In this article, the fundamentals of cord blood stem cells will be discussed so that an informed choice can be made. If your obstetrician engaged you in this topic, count yourself as fortunate, as most obstetricians wait to be asked and then often reply "If you can afford it, then I would do it." Little else is typically discussed.
To begin with, cord blood stem cell science is a non-controversial topic from the standpoint of morals and ethics. The vast majority of members of both the conservative and liberal parties of our government are in favor of cord blood storage and usage. In 2007, the Catholic News Service reported that Pope Benedict XVI endorsed umbilical cord stem cell research and therapy. Given this, the question "Should I or shouldn't I store my newborn's cord blood" comes down to the value of the service.

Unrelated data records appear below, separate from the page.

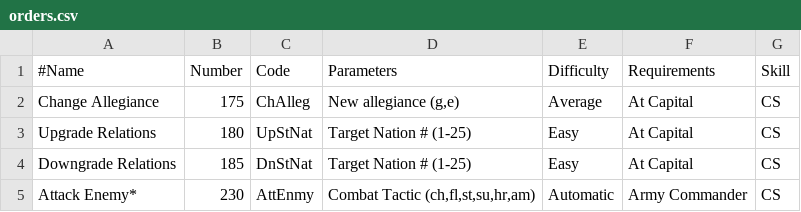
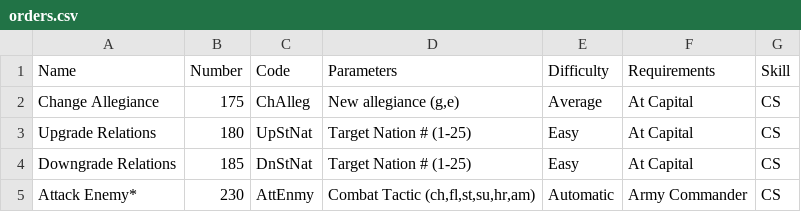
Before and after one commit to JOverseer/joverseer, a CSV file: joverseerjar/resources/metadata/orders.csv, drawn as a sheet; only a part is shown.

Commit message:
Enh: Expand the abbreviated skill requirements in the order info view.

```diff
--- a/joverseerjar/resources/metadata/orders.csv
+++ b/joverseerjar/resources/metadata/orders.csv
@@ -1,2 +1,2 @@
-#Name;Number;Code;Parameters;Difficulty;Requirements;Skill
+Name;Number;Code;Parameters;Difficulty;Requirements;Skill
 Change Allegiance;175;ChAlleg;New allegiance (g,e);Average;At Capital;CS
```
Also changed, not shown: 3 other files.
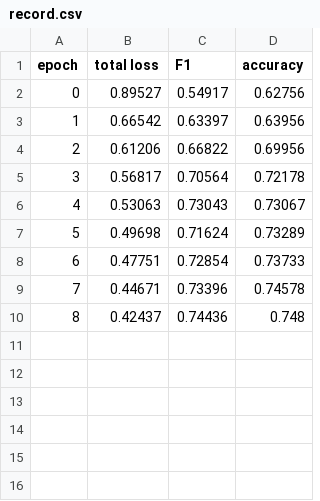
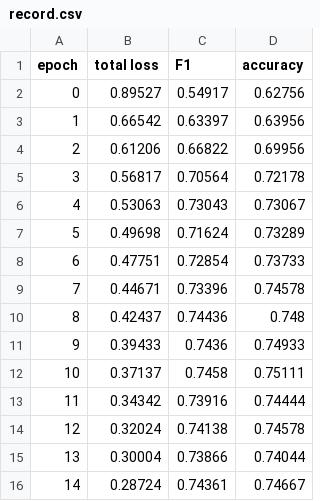
Before and after one commit to AndyChiangSH/Pre-CoFactv3, a CSV file: model/20231122-203710_deberta-v3-large_ml-32000/record.csv, drawn as a sheet.

Commit message:
Train 20231122-203710_deberta-v3-large_ml-32000

```diff
--- a/model/20231122-203710_deberta-v3-large_ml-32000/record.csv
+++ b/model/20231122-203710_deberta-v3-large_ml-32000/record.csv
@@ -10 +10,7 @@ epoch,total loss,F1,accuracy
 8,0.42437,0.74436,0.748
+9,0.39433,0.7436,0.74933
+10,0.37137,0.7458,0.75111
+11,0.34342,0.73916,0.74444
+12,0.32024,0.74138,0.74578
+13,0.30004,0.73866,0.74044
+14,0.28724,0.74361,0.74667
```
Also changed, not shown: 23 other files.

Stem cells are the basic building blocks of our bodies. They are cells that can become any tissue type within us. In other words, they can become blood cells, heart cells, brain cells, kidney cells, skin cells etc. They are similar to a blank canvas waiting to be painted. This is their great value and great promise.
Before these cells were discovered, it was thought that only an embryo contained these cells. Mistakenly, scientists believed that once the baby was born, each cell had already made an irreversible choice as to what kind of tissue to become.
In other words, the painting had already been completed. However, in the early 1980's these stem cells were found in the placental cord blood of newborns. All of a sudden, a risk free and pain free opportunity to obtain stem cells was found. However, one had to wonder, "Would they ever be useful?" Just because you have blank canvas and paint does not mean that art will be created. As you read later in this article they have indeed become widely used.
Couples that wish to store their baby's stem cells for family use must sign-up with a private cord blood bank. There are more than twenty such banks across the country. Most offer nationwide coverage in the continental U.S. Storage can be arranged as late as a day or two prior to delivery, but as with most things, the earlier that it is arranged, the easier it is to accomplish. For families that wish to donate their baby's cord blood for public use, some hospitals will offer this service at the time of delivery while others ask you to make arrangements on your own.
The process itself is pain free and essentially risk free. After the umbilical cord is cut and the baby is handed to the new mother, the obstetrician cleans the umbilical cord and drains as much placental blood into the specialized collection bag as possible. This can occur while waiting for the placenta to be delivered or after it has already been delivered.
The collected blood is then shipped to a processing lab. At the lab, the stem cells are separated from the other blood products and slowly frozen to 197 degrees below zero in liquid nitrogen or its vapor. The remaining blood products, along with a sample of the mother's blood, are tested for numerous infectious diseases.
Currently, cord blood stem cell storage is viewed as an insurance policy for both your baby and close blood related relatives. In the 1980's, only one sample out of every 40,000 was used medically.
Today, it is still unlikely that you will use the stored cells, but the numbers are far more intriguing. It is estimated that one out of every 2,700 babies will use their own stored cord blood and one out of every 1,400 samples will be used to treat a sibling or other close relative.